(Items listed in a dataset)
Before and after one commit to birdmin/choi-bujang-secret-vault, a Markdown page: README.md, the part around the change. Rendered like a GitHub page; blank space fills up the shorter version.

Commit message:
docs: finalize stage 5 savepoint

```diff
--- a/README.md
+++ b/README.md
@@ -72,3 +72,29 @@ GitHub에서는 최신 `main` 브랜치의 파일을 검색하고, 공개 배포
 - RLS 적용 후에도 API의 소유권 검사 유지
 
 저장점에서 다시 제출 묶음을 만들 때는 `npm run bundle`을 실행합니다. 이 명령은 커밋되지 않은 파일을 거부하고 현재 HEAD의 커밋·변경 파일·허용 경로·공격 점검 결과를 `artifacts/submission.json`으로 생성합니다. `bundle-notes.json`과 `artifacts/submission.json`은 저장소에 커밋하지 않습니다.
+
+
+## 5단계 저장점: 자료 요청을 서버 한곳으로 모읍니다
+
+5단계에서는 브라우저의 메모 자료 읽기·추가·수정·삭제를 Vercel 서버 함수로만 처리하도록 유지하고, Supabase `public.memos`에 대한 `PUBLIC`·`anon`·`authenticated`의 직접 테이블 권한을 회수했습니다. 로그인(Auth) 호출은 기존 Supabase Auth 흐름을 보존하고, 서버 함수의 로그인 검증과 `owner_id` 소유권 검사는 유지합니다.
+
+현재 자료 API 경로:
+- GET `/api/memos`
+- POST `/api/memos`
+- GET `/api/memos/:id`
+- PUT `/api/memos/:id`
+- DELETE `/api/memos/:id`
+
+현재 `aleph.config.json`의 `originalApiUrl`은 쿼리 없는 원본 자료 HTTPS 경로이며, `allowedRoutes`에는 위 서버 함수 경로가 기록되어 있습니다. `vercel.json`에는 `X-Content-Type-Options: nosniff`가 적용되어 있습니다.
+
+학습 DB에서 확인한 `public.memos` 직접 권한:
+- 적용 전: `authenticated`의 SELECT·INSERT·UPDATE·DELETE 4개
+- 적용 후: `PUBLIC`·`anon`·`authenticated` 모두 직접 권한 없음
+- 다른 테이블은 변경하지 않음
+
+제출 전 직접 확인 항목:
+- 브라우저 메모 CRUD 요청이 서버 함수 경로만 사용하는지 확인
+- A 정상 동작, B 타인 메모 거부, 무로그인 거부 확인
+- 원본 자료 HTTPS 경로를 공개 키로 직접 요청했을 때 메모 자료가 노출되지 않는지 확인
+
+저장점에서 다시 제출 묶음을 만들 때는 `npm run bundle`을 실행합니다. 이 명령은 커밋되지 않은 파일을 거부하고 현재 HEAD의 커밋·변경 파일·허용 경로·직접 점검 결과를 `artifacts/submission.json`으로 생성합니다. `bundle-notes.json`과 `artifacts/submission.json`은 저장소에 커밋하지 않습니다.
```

---

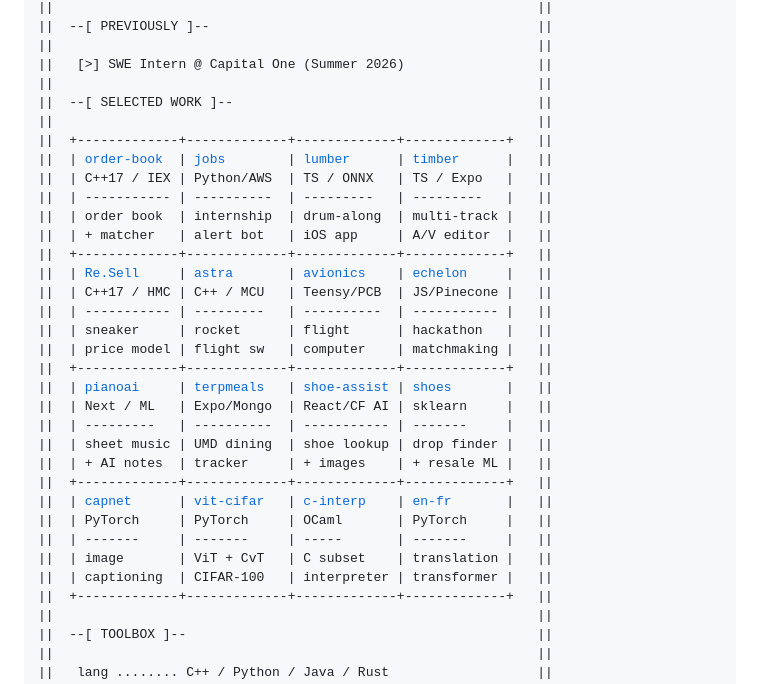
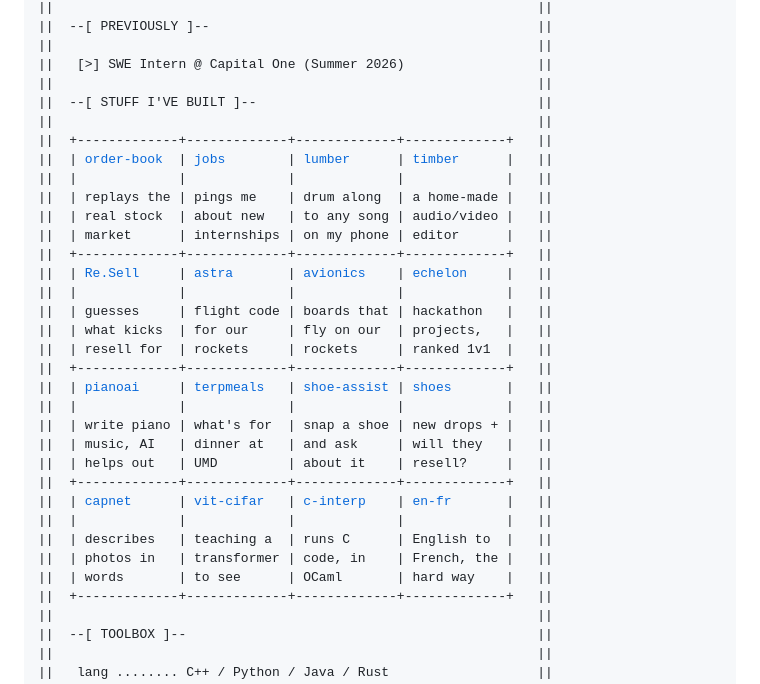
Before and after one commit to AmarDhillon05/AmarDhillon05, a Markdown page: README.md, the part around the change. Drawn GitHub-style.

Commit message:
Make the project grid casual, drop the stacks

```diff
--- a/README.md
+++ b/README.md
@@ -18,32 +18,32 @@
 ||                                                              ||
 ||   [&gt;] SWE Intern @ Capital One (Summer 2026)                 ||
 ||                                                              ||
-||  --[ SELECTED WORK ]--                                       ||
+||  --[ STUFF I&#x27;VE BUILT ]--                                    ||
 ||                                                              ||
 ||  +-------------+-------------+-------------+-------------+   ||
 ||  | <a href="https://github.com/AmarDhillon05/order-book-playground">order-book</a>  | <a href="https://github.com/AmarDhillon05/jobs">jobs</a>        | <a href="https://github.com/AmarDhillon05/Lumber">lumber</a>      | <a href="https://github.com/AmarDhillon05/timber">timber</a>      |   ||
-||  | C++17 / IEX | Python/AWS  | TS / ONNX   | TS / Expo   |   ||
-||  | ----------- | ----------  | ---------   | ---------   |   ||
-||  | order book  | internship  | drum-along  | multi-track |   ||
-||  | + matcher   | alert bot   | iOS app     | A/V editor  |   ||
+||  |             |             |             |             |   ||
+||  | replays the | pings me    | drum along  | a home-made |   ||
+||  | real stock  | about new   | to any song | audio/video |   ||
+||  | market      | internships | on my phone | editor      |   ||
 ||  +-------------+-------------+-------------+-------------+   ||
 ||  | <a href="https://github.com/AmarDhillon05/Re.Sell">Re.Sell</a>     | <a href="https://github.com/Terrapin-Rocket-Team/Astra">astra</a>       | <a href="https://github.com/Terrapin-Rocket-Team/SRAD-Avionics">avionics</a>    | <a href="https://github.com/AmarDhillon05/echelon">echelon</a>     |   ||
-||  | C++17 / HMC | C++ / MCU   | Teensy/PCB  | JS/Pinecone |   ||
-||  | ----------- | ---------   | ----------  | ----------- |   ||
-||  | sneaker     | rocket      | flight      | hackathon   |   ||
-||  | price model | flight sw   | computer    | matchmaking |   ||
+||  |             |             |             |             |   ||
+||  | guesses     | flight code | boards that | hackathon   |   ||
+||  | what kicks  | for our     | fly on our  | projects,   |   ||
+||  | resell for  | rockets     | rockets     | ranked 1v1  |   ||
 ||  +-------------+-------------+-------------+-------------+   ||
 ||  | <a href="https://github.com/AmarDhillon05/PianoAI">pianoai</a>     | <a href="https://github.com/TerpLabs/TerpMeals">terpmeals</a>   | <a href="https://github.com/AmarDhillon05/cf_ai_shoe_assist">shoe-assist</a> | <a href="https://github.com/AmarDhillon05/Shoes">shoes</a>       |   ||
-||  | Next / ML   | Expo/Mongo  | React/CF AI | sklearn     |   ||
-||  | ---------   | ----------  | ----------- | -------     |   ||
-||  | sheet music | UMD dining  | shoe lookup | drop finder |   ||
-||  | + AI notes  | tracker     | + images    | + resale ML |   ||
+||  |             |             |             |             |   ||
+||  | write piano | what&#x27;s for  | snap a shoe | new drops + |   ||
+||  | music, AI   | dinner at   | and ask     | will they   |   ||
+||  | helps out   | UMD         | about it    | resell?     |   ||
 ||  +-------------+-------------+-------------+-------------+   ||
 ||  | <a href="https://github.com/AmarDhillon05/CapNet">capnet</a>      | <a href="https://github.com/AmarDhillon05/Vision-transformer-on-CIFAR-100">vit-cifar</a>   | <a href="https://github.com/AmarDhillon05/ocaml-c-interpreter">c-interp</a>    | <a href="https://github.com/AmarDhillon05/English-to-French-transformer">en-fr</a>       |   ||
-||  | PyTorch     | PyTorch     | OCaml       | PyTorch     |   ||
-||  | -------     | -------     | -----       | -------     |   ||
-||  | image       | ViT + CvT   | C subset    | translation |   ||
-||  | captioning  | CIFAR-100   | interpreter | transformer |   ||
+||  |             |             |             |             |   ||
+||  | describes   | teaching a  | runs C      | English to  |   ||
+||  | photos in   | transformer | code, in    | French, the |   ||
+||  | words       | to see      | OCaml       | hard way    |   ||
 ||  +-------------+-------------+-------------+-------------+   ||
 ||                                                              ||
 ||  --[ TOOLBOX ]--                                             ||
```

### WHAT TO DO
What lines of the preceding data include the string "flight"? Pull them out.

### RESPONSE BOX
-||  | sneaker     | rocket      | flight      | hackathon   |   ||
-||  | price model | flight sw   | computer    | matchmaking |   ||
+||  | guesses     | flight code | boards that | hackathon   |   ||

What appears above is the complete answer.